To make matters worse, "the government is seeing spies everywhere" (p.225) and the country which is in perpetual political turmoil is fearing elusive threats from "Muslim terrorists" who have taken refuge in neighbouring countries. In this climate dominated by competing security agencies displaying total disregard for human rights and individuals' freedom, one never knows exactly what tomorrow will bring. That is true for Elisabeth, Idriss and Lara, but also for the bunch of French teachers who met Lara in the "Bar du Souvenir" (p.18) shortly after her arrival. Their fortuitous befriending with her puts them immediately under surveillance. That, the Maths teacher realises, with little surprise, when she is arrested and roughly interrogated in the middle of the night, only to be eventually released at dawn with the obligation to spy on Lara and to report on her every move.

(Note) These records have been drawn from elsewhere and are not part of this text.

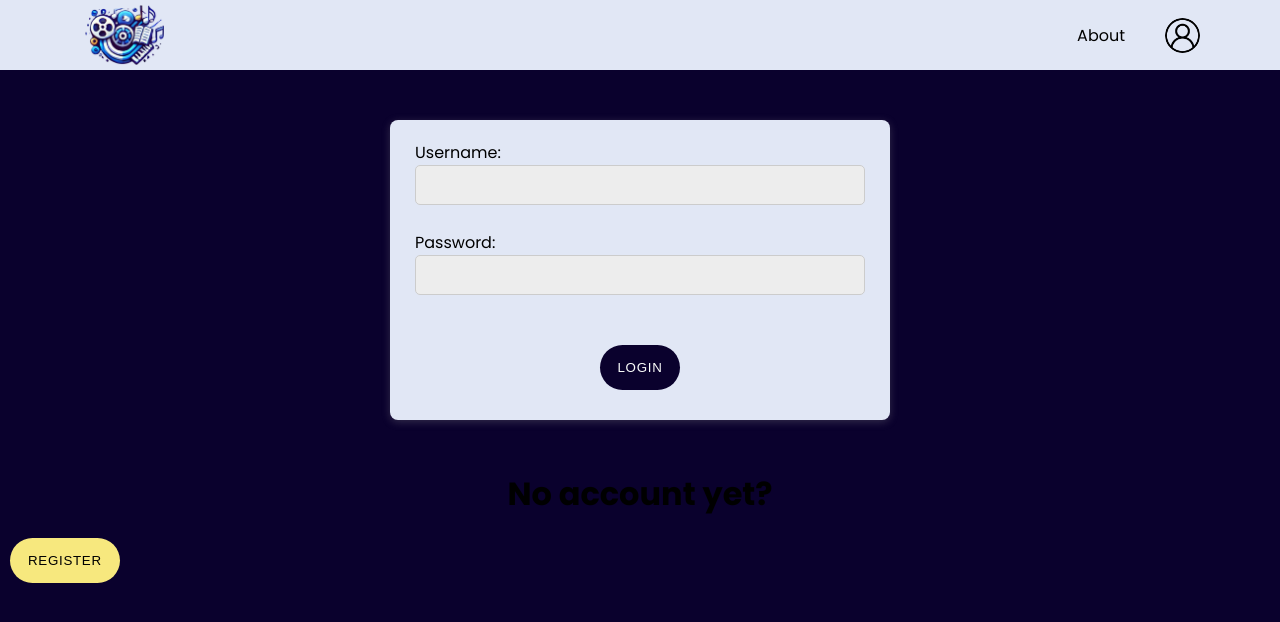
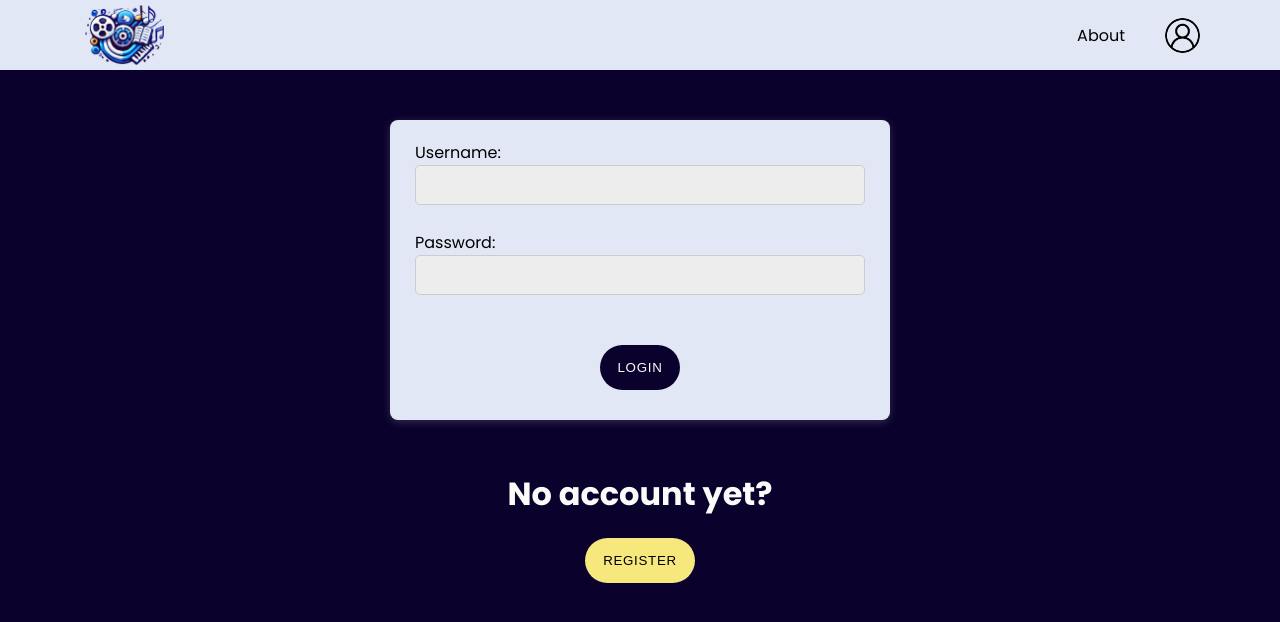
Before and after one commit to girsy01/project2_LHF, a React (Vite) app: page / in a window 1280 px wide. Shown: the top 622 px of the page. Built offline with nearby package versions, Linux system fonts and the light colour scheme; no server answers.

Commit message:
style update

```diff
--- a/src/styles/_pages.scss
+++ b/src/styles/_pages.scss
@@ -417,8 +417,7 @@ section {
   padding: 30px;
   border-radius: 12px;
   color: white;
-  background: rgba(0, 0, 0, 0.3);
-
+  background: rgba(255, 255, 255, 0.05);
   h1 {
     text-align: center;
     margin-bottom: 30px;
@@ -700,3 +699,10 @@ section {
     }
   }
 }
+
+.splash-page {
+  text-align: center;
+  a {
+    color: vars.$color_1;
+  }
+}
```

Lara Simpson's journey to Africa is an echo of the early 1980s, but it can also be read as an epic tale of the 21st century. What is especially interesting moreover, is the way it shows the universal nature of the big issues that destroy the mind before killing the body: racism, sexism, lack of compassion, fanaticism, exclusion, etc. These are not evils restricted to one epoch, one side of the world, one class or one people. They are turpitudes hurting everyone everywhere, Black and White, rich and poor. In this respect, it is fascinating to discover the similarity between Lara's and her daughter Elisabeth's traumatic experience of childhood, in spite of their vastly different upbringing: Lara was stigmatised because she grew up the daughter of a staunch communist idolising the French proletariat, whereas Elisabeth was muffled by the social conventions laid down by her English upper-class father. But both women are stifled by the same uncompromising attitude of a dominating father-figure, thus their attempt to kill him symbolically: one in marrying the arch enemy, that is a rich businessman with no compassion for the lower class, and the second by joining a bunch of disgruntled youths before tying the knot with a black immigrant. That however does not bring them the freedom they are longing for. Much more needs to be done if one wants to be reconciled with oneself.
The tyrannical forces that contrive our lives are not so much the threats engineered by manipulative people and governments. They are closer to home and tend to emerge from personal fears and frustrations buried within ourselves and hard to handle. When Lara Simpson arrives in Africa she is like a zombie who has wasted her life, but when she leaves the place, she knows, as the saying goes, that life can begin at fifty. Did she learn much about Africa? Probably not, but the little man she holds in her arms tells her of the promise of a different world: "A fabulous phenomenon she has never observed before: a child who, without killing his ancestors, pushes them beyond reproaches and conflicts. Lara is taken by an unknown feeling, as if she was reaching the open air, dizzy with the wind; as if she had been hit with the revelation of her own eternity" (p.248).
The University of Western Australia/School of Humanities